Across the records below, count every line that contains the string "description", then report the count alone.

Exercise data »
::::

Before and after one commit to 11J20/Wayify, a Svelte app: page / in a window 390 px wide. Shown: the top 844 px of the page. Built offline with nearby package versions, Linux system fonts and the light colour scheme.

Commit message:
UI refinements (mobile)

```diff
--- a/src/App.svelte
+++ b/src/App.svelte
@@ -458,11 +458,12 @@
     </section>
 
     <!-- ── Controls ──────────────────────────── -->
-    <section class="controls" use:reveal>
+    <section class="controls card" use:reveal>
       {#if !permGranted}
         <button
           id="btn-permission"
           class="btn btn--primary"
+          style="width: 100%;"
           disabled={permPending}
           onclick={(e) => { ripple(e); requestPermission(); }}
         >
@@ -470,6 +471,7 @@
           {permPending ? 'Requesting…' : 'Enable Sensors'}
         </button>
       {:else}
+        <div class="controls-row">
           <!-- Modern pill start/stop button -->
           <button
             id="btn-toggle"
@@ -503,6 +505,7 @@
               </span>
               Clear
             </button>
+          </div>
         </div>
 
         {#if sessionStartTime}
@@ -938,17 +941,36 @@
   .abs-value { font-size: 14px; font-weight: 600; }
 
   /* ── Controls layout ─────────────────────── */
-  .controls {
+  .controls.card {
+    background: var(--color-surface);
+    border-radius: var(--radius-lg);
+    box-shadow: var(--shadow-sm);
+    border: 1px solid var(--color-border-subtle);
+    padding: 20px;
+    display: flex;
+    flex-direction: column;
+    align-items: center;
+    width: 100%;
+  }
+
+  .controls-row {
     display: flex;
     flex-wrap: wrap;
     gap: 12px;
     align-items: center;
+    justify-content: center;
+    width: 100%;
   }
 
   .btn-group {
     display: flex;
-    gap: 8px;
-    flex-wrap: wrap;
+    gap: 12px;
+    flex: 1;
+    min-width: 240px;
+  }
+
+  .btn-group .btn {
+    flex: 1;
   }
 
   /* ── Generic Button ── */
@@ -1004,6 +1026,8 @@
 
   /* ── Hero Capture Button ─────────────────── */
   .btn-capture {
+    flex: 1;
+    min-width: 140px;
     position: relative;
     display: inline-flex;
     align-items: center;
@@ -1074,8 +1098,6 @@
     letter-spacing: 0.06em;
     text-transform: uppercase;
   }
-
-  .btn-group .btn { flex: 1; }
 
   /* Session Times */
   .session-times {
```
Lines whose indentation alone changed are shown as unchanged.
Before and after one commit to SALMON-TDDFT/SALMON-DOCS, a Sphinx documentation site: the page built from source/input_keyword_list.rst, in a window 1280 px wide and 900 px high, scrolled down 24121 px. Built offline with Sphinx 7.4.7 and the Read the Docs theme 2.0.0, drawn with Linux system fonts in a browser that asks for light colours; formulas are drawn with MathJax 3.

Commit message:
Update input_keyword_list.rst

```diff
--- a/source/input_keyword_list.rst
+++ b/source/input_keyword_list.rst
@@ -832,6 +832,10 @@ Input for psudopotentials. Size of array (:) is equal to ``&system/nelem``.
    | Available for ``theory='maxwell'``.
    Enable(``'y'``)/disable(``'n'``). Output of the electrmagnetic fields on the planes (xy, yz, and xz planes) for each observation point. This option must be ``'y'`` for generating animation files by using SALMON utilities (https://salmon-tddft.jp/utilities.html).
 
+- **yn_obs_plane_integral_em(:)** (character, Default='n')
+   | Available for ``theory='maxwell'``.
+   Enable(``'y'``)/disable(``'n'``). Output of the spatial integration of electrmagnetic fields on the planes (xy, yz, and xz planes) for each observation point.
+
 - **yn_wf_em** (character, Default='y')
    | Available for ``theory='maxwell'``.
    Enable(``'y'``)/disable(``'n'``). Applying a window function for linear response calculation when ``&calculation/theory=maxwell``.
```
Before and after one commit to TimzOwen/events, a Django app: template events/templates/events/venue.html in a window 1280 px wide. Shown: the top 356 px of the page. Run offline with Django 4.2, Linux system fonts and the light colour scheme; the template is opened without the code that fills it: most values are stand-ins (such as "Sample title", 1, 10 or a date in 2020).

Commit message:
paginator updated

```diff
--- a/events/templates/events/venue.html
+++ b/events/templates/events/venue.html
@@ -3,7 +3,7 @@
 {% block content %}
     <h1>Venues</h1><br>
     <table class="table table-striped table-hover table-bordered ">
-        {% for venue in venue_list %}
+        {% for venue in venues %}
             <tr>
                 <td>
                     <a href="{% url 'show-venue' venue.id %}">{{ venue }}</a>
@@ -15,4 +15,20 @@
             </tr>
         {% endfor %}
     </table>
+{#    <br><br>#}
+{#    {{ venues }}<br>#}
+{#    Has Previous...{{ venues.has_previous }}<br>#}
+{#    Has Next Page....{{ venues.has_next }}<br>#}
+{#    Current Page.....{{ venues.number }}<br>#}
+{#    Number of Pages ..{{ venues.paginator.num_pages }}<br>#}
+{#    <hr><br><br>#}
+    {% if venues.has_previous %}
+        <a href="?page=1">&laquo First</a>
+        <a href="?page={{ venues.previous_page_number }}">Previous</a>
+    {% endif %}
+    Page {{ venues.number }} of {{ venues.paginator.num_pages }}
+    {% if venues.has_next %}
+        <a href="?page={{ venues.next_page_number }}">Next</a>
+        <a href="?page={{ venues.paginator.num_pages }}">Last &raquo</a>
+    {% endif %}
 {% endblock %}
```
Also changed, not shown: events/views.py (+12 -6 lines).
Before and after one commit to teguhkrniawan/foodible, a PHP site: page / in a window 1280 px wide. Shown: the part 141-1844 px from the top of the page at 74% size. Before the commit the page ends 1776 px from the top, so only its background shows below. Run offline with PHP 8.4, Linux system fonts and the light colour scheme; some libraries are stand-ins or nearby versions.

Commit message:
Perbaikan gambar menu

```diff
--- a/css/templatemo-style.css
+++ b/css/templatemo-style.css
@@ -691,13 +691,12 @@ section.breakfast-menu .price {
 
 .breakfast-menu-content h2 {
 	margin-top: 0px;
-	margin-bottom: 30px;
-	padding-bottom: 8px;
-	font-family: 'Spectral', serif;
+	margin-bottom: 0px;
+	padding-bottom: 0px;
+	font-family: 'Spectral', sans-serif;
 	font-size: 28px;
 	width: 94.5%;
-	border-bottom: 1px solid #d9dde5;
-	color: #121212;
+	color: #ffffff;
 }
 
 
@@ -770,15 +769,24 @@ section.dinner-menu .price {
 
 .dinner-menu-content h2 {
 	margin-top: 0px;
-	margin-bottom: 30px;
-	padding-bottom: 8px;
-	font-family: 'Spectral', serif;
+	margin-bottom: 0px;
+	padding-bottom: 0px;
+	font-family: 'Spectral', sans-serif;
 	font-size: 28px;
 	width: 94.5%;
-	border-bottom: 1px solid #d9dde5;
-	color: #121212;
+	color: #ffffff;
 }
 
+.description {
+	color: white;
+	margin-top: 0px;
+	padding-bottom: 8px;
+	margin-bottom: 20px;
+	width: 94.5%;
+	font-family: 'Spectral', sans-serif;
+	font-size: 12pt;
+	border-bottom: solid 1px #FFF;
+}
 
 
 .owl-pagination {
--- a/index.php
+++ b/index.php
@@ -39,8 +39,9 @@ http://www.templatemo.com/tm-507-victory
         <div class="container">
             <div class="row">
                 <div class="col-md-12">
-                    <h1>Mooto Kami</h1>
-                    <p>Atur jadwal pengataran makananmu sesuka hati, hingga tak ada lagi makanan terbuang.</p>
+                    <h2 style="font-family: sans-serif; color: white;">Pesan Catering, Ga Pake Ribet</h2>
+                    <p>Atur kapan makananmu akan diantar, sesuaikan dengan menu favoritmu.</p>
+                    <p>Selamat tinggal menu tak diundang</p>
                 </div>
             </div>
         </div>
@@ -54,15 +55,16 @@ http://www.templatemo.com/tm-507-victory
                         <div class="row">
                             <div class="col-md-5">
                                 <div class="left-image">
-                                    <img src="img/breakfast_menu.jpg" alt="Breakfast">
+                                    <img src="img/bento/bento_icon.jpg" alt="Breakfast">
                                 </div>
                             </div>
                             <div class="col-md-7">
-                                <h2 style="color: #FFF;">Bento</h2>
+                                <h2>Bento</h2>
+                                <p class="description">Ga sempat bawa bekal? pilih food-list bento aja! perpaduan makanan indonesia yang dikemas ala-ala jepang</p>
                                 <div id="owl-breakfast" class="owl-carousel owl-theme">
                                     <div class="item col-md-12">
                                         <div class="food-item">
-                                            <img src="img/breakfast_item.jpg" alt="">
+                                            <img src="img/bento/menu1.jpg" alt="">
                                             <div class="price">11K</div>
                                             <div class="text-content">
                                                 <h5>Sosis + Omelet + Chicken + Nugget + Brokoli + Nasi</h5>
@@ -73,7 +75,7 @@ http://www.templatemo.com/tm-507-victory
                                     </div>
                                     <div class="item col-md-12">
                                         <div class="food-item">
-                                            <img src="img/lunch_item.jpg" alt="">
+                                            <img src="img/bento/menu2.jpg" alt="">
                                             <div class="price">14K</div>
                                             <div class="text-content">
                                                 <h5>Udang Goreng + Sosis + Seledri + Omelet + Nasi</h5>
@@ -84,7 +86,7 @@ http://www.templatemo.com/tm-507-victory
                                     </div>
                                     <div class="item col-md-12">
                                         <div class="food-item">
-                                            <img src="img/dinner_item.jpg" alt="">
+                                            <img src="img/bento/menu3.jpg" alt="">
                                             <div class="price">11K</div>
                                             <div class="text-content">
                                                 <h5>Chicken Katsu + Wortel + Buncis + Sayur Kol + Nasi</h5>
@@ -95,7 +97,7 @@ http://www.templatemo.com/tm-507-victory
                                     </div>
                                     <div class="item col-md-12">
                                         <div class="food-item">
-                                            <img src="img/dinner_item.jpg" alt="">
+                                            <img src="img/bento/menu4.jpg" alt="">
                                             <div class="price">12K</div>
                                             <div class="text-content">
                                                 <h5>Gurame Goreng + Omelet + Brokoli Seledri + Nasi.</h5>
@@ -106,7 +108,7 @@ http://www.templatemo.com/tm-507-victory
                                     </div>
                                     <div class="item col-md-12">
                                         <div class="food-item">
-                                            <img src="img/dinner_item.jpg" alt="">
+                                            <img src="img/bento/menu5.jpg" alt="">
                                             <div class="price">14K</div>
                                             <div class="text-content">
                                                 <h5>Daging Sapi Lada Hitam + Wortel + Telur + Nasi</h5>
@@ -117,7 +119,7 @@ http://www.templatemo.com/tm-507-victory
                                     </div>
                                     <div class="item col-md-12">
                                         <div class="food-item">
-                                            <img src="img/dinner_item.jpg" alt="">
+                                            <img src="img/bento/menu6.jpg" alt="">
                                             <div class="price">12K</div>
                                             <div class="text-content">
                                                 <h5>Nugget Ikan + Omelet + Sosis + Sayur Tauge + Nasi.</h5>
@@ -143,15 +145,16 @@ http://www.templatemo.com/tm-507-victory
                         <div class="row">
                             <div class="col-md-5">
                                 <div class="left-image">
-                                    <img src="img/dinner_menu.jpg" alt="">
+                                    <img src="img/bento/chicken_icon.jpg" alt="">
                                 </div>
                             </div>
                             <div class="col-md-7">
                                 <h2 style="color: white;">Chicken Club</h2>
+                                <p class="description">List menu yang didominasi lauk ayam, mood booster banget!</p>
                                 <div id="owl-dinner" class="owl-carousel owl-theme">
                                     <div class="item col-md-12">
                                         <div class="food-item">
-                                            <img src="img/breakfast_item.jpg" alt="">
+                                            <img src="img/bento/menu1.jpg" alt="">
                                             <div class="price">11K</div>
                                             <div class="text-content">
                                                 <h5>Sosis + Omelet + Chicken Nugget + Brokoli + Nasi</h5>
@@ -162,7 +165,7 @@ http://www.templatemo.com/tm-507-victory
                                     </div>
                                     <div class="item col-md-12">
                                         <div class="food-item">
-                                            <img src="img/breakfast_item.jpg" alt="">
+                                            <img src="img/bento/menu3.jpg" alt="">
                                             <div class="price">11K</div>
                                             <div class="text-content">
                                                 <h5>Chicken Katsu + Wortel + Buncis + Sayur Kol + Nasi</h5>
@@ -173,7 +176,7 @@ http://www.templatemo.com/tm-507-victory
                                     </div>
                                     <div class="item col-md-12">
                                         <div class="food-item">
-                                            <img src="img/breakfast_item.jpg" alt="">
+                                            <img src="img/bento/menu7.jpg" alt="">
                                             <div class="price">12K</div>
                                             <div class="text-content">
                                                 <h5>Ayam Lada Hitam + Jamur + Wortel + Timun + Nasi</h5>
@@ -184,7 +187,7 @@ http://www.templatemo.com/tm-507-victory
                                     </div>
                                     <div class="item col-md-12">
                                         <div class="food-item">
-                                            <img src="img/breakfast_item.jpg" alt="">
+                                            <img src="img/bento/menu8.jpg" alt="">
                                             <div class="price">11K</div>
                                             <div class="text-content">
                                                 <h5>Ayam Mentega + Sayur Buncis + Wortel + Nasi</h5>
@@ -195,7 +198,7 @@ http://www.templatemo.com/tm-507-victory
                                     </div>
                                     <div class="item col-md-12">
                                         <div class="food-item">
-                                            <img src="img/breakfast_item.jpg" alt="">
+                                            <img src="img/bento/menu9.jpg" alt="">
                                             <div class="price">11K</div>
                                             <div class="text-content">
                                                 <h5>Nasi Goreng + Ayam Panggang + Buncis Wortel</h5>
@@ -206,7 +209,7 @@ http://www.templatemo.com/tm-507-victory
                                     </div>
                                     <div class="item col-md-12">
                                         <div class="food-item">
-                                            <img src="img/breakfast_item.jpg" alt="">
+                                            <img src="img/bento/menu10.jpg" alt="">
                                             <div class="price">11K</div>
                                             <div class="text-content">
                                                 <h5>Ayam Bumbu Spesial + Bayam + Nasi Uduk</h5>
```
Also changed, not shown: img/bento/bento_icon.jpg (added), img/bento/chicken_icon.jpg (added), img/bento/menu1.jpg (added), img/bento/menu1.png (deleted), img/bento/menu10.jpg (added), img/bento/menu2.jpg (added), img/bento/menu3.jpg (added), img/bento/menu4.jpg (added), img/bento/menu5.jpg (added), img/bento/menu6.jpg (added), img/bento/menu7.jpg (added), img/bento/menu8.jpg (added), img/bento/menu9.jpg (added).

::::

Task solution »
3